# Aim of the exercise
Where in the records does the word "shown" occur? Copy each line in which it does.

====== Material for the task ======

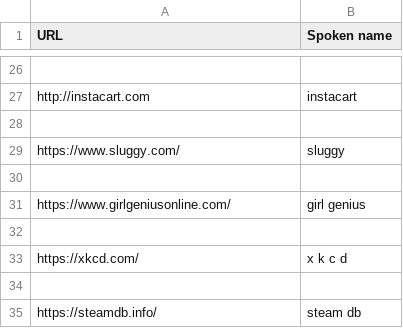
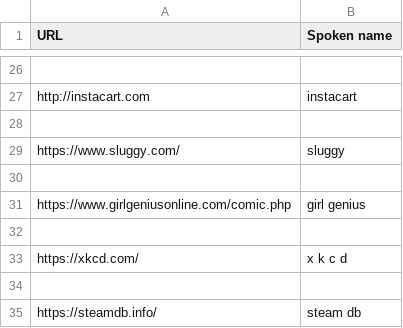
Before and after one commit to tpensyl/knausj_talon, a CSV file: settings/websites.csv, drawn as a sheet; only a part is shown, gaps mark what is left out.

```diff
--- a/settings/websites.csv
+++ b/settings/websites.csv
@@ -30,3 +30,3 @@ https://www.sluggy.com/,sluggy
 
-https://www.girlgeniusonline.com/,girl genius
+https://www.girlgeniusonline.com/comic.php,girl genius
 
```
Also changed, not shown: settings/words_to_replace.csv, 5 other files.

======

# Response area
Before and after one commit to tpensyl/knausj_talon, a CSV file: settings/websites.csv, drawn as a sheet; only a part is shown, gaps mark what is left out.
Also changed, not shown: settings/words_to_replace.csv, 5 other files.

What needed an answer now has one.